§ **Provided material**:
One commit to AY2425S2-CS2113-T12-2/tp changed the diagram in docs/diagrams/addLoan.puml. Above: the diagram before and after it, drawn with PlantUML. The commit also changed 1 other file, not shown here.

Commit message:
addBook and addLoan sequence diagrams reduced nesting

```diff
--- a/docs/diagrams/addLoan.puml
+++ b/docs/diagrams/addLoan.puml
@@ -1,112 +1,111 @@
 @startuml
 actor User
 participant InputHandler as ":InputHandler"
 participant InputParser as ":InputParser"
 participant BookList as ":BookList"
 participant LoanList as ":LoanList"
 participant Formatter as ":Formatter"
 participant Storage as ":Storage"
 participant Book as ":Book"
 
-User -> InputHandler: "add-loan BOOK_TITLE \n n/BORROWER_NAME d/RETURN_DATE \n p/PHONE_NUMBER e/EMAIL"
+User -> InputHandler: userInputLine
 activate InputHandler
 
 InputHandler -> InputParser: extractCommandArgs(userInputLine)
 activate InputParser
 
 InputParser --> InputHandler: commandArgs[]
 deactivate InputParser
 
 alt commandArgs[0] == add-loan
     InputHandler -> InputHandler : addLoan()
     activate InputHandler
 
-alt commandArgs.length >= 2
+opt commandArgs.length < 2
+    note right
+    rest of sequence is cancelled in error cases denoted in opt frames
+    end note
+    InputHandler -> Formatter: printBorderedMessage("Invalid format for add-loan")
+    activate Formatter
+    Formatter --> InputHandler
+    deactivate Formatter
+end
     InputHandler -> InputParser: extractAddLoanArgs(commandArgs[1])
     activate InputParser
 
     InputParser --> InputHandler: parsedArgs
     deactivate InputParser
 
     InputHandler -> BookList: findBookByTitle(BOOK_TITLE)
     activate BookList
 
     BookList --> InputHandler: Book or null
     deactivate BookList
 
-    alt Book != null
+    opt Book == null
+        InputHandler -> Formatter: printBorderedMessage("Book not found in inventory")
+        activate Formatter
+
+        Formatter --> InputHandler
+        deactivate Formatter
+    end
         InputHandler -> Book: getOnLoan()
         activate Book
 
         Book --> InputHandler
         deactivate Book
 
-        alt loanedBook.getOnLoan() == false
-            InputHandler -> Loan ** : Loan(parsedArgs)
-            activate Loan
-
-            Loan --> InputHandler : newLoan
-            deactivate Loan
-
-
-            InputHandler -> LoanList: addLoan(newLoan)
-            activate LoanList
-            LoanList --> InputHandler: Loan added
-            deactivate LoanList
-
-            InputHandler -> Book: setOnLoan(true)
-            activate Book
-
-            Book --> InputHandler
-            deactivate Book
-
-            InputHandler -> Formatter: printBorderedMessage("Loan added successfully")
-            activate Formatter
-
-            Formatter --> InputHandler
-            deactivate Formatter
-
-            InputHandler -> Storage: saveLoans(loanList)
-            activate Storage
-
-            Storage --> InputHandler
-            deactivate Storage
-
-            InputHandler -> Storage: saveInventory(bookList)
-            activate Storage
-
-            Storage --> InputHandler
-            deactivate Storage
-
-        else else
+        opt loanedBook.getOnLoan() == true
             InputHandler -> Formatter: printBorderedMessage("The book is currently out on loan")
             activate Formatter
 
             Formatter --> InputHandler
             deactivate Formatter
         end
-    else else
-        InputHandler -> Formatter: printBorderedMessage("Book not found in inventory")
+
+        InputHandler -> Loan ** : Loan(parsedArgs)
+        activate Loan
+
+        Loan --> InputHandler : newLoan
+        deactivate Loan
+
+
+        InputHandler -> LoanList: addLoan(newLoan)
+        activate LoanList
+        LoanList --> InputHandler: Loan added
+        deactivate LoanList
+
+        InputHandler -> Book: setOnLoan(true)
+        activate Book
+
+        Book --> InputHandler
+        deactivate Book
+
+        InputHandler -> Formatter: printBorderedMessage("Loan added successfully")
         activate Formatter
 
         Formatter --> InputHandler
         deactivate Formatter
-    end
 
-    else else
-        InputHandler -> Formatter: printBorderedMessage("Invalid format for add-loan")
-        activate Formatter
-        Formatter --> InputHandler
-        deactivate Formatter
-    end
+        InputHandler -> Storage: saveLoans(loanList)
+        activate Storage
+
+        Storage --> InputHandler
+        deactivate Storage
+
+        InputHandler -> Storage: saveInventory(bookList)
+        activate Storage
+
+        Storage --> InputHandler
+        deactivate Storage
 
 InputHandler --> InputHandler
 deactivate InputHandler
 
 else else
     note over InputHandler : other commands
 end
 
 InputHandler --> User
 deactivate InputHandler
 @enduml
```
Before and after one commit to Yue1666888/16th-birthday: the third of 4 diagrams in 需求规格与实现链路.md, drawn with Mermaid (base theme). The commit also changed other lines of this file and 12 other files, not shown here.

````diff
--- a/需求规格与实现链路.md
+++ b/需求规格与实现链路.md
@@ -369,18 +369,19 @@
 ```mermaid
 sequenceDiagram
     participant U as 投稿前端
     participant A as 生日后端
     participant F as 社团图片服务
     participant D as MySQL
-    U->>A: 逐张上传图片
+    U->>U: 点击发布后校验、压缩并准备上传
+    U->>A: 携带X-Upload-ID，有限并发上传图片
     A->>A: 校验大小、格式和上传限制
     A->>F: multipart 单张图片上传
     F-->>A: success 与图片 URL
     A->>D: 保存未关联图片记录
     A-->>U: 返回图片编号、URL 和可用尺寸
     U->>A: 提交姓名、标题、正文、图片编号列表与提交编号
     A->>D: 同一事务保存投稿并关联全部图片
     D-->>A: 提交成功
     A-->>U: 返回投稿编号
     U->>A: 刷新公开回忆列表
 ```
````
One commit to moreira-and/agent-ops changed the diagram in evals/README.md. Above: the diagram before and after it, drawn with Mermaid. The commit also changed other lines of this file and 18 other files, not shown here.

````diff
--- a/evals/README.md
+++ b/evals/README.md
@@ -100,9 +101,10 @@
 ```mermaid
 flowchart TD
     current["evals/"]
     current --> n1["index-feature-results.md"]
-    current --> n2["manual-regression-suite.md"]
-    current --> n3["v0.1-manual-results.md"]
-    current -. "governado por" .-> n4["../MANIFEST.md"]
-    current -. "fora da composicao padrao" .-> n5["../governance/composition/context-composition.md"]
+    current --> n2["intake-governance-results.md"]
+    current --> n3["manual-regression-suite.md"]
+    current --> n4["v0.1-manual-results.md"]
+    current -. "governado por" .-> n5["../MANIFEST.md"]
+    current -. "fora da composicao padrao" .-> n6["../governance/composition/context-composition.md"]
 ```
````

§ **Task instructions**: Please go through the data above and copy each line that has the word "participant".

§ **Your response**:
 participant InputHandler as ":InputHandler"
 participant InputParser as ":InputParser"
 participant BookList as ":BookList"
 participant LoanList as ":LoanList"
 participant Formatter as ":Formatter"
 participant Storage as ":Storage"
 participant Book as ":Book"
     participant U as 投稿前端
     participant A as 生日后端
     participant F as 社团图片服务
     participant D as MySQL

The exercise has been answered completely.